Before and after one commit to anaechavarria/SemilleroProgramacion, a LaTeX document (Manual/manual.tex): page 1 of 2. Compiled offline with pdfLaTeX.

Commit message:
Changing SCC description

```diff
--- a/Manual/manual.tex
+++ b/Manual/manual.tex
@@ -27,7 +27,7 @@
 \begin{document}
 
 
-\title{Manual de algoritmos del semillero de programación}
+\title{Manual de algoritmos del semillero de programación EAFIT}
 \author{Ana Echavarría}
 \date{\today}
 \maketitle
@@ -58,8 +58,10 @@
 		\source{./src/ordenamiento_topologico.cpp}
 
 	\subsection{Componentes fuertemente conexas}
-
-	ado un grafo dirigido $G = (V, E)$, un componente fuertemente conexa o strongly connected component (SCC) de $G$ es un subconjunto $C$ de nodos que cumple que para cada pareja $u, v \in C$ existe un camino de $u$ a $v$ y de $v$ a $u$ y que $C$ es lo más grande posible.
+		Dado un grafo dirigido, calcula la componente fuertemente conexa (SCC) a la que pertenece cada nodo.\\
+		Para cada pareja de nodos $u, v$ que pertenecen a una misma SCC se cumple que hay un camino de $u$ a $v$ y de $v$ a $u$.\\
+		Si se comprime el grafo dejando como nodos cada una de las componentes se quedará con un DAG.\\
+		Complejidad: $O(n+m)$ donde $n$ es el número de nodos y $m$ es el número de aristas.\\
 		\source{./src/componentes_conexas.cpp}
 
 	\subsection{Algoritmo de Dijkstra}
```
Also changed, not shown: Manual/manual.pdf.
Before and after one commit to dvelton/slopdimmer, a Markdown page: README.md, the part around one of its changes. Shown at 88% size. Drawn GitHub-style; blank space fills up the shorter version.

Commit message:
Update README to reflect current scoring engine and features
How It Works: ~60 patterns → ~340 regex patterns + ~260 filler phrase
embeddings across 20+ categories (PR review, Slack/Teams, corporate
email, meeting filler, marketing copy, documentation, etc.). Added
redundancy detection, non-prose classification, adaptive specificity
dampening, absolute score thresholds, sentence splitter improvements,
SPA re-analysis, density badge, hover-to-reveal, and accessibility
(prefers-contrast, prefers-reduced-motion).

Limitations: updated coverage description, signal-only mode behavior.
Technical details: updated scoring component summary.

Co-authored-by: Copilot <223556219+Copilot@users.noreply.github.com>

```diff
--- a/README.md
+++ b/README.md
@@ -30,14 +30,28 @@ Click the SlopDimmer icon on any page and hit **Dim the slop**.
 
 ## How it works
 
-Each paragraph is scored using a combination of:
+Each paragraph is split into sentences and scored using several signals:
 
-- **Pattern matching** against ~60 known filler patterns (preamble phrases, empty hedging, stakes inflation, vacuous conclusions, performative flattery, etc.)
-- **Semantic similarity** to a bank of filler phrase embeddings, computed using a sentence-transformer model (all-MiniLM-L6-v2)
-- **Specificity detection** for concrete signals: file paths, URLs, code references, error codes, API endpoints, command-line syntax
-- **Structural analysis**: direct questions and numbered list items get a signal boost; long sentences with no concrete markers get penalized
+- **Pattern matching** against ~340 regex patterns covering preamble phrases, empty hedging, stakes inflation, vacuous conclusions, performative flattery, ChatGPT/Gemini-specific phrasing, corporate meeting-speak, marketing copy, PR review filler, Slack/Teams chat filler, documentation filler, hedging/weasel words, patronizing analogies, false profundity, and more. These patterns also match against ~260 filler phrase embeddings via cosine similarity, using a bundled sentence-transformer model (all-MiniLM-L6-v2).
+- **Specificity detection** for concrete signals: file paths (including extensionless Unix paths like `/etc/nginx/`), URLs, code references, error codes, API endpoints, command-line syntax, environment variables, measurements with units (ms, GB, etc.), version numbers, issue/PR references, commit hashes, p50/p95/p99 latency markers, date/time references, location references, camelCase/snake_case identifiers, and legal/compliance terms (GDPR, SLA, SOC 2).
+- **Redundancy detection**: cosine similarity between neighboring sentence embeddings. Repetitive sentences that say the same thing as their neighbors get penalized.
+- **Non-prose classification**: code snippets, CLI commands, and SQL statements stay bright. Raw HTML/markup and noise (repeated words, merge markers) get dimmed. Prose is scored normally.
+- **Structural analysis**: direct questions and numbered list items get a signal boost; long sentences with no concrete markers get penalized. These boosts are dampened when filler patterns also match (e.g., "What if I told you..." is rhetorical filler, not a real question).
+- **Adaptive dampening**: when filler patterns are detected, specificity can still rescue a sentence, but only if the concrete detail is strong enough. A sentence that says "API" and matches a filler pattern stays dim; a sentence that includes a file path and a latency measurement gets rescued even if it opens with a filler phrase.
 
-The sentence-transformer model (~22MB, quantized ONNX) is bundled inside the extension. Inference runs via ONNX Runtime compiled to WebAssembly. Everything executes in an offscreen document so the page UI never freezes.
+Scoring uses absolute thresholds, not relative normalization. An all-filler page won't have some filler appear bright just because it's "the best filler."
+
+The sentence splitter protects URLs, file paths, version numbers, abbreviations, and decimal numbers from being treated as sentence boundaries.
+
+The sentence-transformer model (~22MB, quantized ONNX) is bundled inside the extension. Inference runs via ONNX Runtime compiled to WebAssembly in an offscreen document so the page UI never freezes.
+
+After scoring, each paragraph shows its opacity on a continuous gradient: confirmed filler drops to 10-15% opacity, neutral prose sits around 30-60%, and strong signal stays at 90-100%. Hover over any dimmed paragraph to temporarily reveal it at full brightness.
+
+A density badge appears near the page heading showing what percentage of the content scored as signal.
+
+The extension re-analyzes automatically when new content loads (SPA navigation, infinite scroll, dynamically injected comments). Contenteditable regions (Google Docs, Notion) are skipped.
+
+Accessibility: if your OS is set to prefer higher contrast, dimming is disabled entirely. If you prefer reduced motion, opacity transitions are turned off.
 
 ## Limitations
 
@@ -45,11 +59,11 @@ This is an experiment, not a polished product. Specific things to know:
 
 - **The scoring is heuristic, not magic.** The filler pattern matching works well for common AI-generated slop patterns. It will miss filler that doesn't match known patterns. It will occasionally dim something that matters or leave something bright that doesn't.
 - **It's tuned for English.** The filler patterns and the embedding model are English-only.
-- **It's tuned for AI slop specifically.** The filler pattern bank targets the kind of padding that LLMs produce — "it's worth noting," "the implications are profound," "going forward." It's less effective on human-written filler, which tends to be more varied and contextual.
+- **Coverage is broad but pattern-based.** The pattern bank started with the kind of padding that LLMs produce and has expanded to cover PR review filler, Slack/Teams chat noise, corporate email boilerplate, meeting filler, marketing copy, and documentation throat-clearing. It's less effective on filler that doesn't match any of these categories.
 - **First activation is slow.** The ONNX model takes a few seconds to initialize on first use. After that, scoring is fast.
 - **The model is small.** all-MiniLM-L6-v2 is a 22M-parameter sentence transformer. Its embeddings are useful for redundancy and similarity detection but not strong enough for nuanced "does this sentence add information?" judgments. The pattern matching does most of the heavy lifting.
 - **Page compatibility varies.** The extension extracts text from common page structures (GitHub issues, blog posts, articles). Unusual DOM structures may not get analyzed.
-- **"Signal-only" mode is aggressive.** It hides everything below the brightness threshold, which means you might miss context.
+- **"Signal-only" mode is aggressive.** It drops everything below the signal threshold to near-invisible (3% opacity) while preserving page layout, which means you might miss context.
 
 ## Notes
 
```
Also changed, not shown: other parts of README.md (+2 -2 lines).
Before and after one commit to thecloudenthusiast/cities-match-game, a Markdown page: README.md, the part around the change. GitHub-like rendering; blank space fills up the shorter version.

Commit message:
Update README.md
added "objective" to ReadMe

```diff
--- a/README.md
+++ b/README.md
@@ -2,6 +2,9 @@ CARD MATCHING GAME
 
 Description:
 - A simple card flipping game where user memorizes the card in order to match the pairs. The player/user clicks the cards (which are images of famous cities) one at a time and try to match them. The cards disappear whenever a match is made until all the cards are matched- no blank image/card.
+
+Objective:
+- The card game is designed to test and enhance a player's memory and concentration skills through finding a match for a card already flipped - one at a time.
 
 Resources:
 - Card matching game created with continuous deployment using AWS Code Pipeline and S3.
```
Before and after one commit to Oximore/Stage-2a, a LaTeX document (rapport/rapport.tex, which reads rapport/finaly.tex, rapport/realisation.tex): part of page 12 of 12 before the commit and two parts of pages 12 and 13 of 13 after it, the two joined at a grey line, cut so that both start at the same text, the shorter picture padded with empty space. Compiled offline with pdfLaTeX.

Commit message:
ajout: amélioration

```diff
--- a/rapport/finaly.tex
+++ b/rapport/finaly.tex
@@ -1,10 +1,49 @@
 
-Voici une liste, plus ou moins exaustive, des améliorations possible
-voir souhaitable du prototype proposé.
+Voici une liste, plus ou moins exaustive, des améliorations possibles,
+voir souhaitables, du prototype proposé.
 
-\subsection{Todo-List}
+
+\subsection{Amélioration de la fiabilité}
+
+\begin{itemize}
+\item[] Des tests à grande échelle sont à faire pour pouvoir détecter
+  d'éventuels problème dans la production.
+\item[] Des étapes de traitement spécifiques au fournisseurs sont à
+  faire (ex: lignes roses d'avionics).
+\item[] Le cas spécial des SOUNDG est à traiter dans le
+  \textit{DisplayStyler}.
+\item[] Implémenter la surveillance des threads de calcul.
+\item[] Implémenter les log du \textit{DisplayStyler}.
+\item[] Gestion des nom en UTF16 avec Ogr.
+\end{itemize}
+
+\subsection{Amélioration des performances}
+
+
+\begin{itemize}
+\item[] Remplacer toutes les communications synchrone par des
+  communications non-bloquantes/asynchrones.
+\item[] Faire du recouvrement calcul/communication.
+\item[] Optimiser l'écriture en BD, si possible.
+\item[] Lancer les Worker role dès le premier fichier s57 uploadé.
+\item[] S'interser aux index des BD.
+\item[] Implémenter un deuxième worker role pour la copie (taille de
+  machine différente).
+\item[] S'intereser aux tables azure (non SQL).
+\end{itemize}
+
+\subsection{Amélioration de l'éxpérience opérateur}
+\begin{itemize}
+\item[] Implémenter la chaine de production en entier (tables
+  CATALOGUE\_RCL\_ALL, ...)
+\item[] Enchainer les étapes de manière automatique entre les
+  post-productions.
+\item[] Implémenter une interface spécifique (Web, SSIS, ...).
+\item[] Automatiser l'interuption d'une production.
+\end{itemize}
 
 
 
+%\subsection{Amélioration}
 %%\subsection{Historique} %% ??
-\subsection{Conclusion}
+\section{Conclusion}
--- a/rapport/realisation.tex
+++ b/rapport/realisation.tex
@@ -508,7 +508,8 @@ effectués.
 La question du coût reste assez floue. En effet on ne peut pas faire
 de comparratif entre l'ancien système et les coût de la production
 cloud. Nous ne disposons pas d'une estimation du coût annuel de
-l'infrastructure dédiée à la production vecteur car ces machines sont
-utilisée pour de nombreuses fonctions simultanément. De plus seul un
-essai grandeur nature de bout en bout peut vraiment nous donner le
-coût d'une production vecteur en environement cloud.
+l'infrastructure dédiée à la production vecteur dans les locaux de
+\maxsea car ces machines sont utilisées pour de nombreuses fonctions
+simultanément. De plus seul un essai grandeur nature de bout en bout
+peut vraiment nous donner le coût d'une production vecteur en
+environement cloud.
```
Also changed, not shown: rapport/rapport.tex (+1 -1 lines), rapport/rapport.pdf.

====================

▶ **What the exercise asks**
The word "bout" appears in some of the lines above. Copy those lines.

▶ **Written answer**
-essai grandeur nature de bout en bout peut vraiment nous donner le
+simultanément. De plus seul un essai grandeur nature de bout en bout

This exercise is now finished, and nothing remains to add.